Last weekend, my boys were napping, R was off to the store, and I was in the middle of the final battle scene in X-Men 3; I’d been waiting all week to put it in the player. And, wouldn’t you know it, the doorbell rings.
I debated the pros and cons and headed for the door, already a bit upset that the “Children napping, please do not ring the bell” sign was ignored. Once there, I recognized the person immediately; it was my representative (we’ll say “Mr. Smith”). Of course, it’s that wonderful political season.
We’d met numerous times before; I’m not the sort to sit idly by, if that’s not yet apparent ;-). He clearly didn’t recognize me, though, and started in on the speech. Did he notice the wagon in the yard? Is that why I’m getting the schools talk? Am I too cynical?
I stopped him, “Let me step outside; my kids are sleeping.”
I wanted to cut to the chase (Get back to the movie ;-)), “We’ve met before, Mr. Smith. My name is Scot Everyman.”
His memory was sufficiently jogged. “You’re angry with me aren’t you, Scot?”
Finally! It had started to seem each of our meetings were the first for him. Some background: Mr. Smith had supported the so-called marriage amendments and I’d made my position clear on that, of course, but I received no response to my letters. So I tracked him down a couple times and we talked a bit each time. I’m grateful he’d talk with me, but always felt, with his body language, that I made him eager to be interrupted.
His campaign manager had asked for my help on his campaign this month, and I turned them down and told them why. I suppose the word spread.
“No. I’m not angry.” I answered and I honestly was not; I’ve a hard time keeping angry even when I should.
I motioned to our home, “But I’ve got a lot to defend in there.” I went over a couple of the legal problems we face, and my reasons for marriage equality for society at large. He listened politely.
Once I finished, he offered, “I just hope you understand it’s my religious belief.” That’s it. That's the explanation.
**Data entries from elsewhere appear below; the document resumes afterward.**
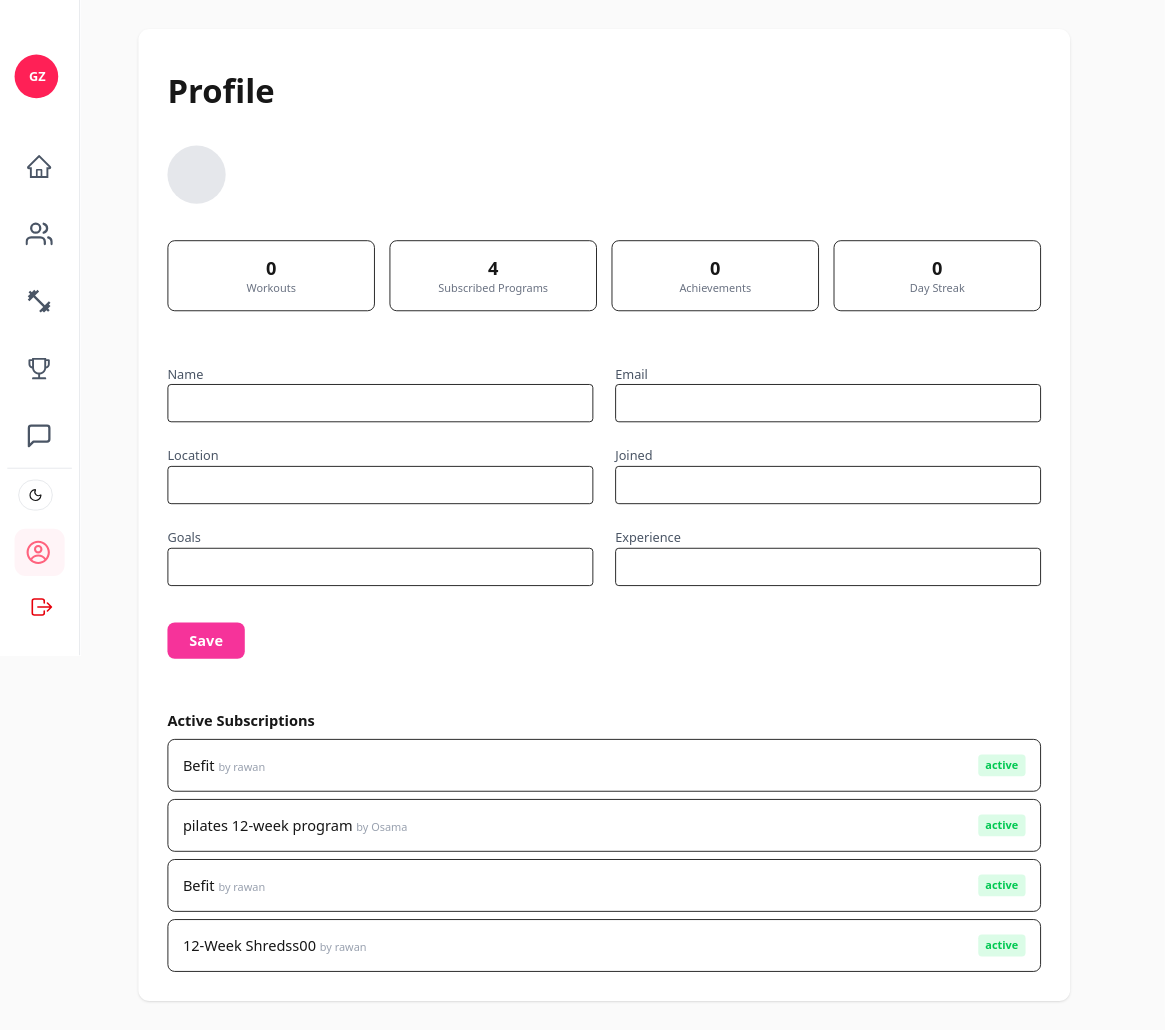
Repository: Brutalxnor/godzilla_fe
Page: /profile/edit
These files come from the project's save history. The page is drawn as it stood at one moment and after the next save; the edit follows.
The browser window is 1280 px wide. The pictures show the whole page, at 91% of full size.
The page's requests for data from a server got no answer. The project was rebuilt for these pictures with package versions that can differ from the ones it lists, and the page was loaded fresh each time. The framework's server and built-in components were replaced by stand-ins that run in the browser. No one was signed in, and anything a server would have sent is missing. Also part of the build but not shown: next.config.ts.

Above is the page before, as saved 2025-11-13 13:30:11.

After the next save:
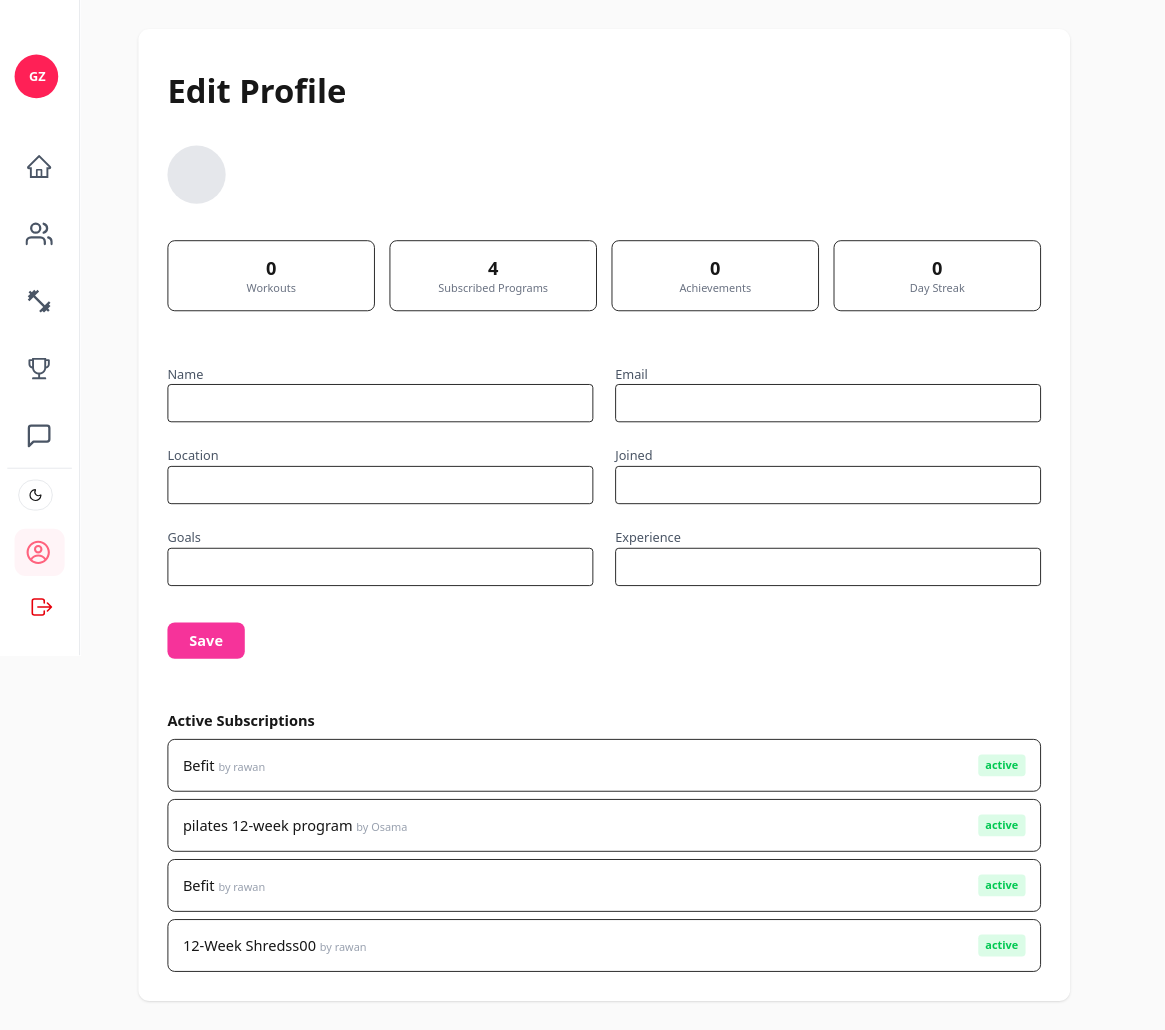
Saved 4 s later.
--- a/app/profile/edit/page.tsx
+++ b/app/profile/edit/page.tsx
@@ -58,7 +58,7 @@ const Page = () => {
 
             <header className="py-3 sm:py-4 flex items-center justify-between gap-3">
               <h1 className="text-2xl sm:text-3xl md:text-4xl font-semibold">
-                Profile
+                Edit Profile
               </h1>
             </header>
             <div className="flex items-center justify-between">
“Oh, let me apologize then; that excuses everything, has for thousands of years. It’s some get out of jail free card for any wrong. You just have to have faith and you can do any horrible thing to your neighbor.”… I thought, reflexively ;-).
But no, “I do understand.” I said.
I do. I just feel helpless about it.
“I just hope you understand also why I can’t give you my support.” I said.
“Certainly.” He tried to pin me down, though, as to what "support" meant, “You know my opponent is no more friendly to your causes than I am and I’m sure we see eye-to-eye on other issues.”
He’s right. I’m better off, even on gay rights issues, with this representative. My pragmatic side, if given enough time, will nearly always undermine its opponents. Typically, in a situation where I can reasonably predict the results of the election by the polls, I’ll cast a protest vote if I'm unhappy with either "choice". I do kind of love the Libertarians :-). That way my disapproval is registered somewhere. But when it’s close, I have to go with the lesser of the two… I don’t want to say "evils". How about "poor candidates"?
He reluctantly has my vote, and I told him so.
At that, he tried to reconcile and said something like, “We only disagree on this one issue.”
Oh, Mr. Smith, you lost my vote right there. You’re “one issue” is large, far reaching, numerous, and directly practical for a lot of Utah families.
But [sigh], you were right the first time, Mr. Smith. I want you to beat the other guy. You still have our vote, and I’m left with no hard feelings. I do think you’ve done a good job in other areas. But, hear this, nary a campaign sign of yours will pierce my lawn, and don’t dare expect me to canvas or campaign. :-)
Just then R drove up. We finished our conversation politely and I actually wished him luck.
Once I turned to go back inside I saw a light saber jutting out from around the corner. B was up, and listening.
“Who was that little boy, Papa?”
Little boy? Maybe my tone I was too strong? :-)
“That wasn’t a little boy, bub. He was our representative. He makes laws for us.”